While we prefer Montessori-inspired toys that encourage creative play, their selections usually come with battery packs and power switches, like the time they gave him remote-controlled police helicopter complete with siren, seizure-inducing lights, and a recorded voice yelling “Come out with your hands up!”
“Are you kidding?” I whispered to my husband, not very quietly. “They couldn’t have gotten him a puzzle?”
As the parameters we set for gifts went unheeded, I moved on to other tactics that included passive-aggressive games of hide-and-seek with the offending toys (I hid them, my son cried, the grandparents found them), and silently stewing in the juices of my own resentment.
Our holidays were anything but merry, and something had to change.
Tossing and turning one night after yet another strained celebration, it occurred to me that maybe I was the problem. That through my efforts to police our family festivities, I was ruining them for everyone.

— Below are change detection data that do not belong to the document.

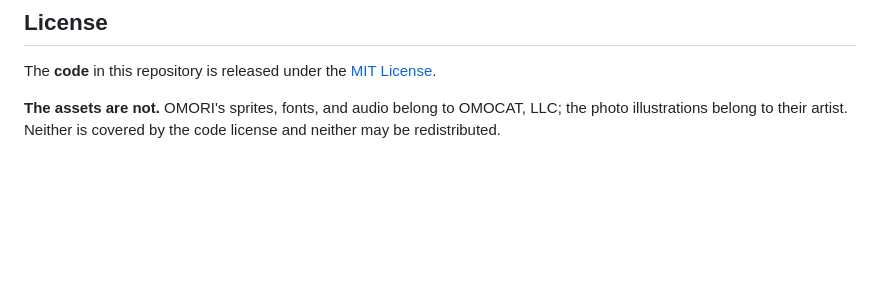
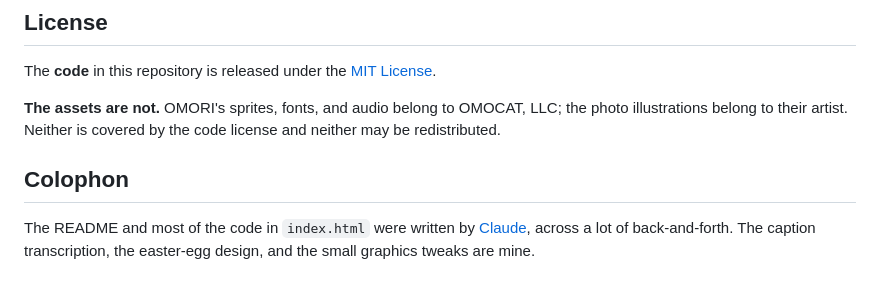
Before and after one commit to E-Dal/omori-album, a Markdown page: README.md, the part around the change. GitHub-like rendering; blank space fills up the shorter version.

Commit message:
Add a colophon
Co-Authored-By: Claude Opus 5 (1M context) <noreply@anthropic.com>

```diff
--- a/README.md
+++ b/README.md
@@ -95,3 +95,7 @@ A segment can also carry `"effect": "distort"`, which switches it to the scratch
 The **code** in this repository is released under the [MIT License](LICENSE).
 
 **The assets are not.** OMORI's sprites, fonts, and audio belong to OMOCAT, LLC; the photo illustrations belong to their artist. Neither is covered by the code license and neither may be redistributed.
+
+## Colophon
+
+The README and most of the code in `index.html` were written by [Claude](https://claude.ai), across a lot of back-and-forth. The caption transcription, the easter-egg design, and the small graphics tweaks are mine.
```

Rather than viewing grandparents’ gift-giving as an expression of love for my son, I saw it as a personal slight against me and my parenting style and an intentional trashing of the boundaries I’d set.
Now, boundaries are important, especially where family is involved. They are the bedrock of healthy relationships, and if there is someone in your life who constantly disregards your wishes when it comes to your children, that’s a bigger conversation.
In my case, though, I was confusing boundaries with control. I had a million rules when it came to my son; the types of gifts people could give him was only one. And while I told myself these rules were for his benefit, really, my primary goal was to control his every interaction with the world.
As it turns out, this is not only exhausting, it’s impossible. He’s already out in the world without me when he’s with his teachers and babysitters. This will only increase as he gets older and develops his own friends and interests. Trying to control everything that happens to him is a short-term game and also teaches him the wrong lesson.
Preparing him to respond to all the situations he will inevitably encounter is the long game. As parents, we do this by instilling values in our children that serve as a compass to help them navigate the world on their own. We give them the tools, and at some point, we must let go and trust they will use them.
In my son’s case, he’s not experiencing the holidays in a vacuum. The rest of the year, he sees my husband and I use things until they’re worn out instead of always upgrading to the latest and greatest. He knows that many of his clothes (and ours) come from second-hand stores because it’s kinder for the planet and our wallet than always shopping new. We talk to him about the difference between wants and needs and do our best not to give in to instant gratification every time we’re at the store.
This year, then, Christmas will be different. I’ll watch him open gifts from his grandparents, and I’ll hold my tongue. I’ll put my faith in the foundation we’ve laid for him, knowing it will serve him far better than warring with those who love him, and trusting that no amount of gifts from them can truly spoil him.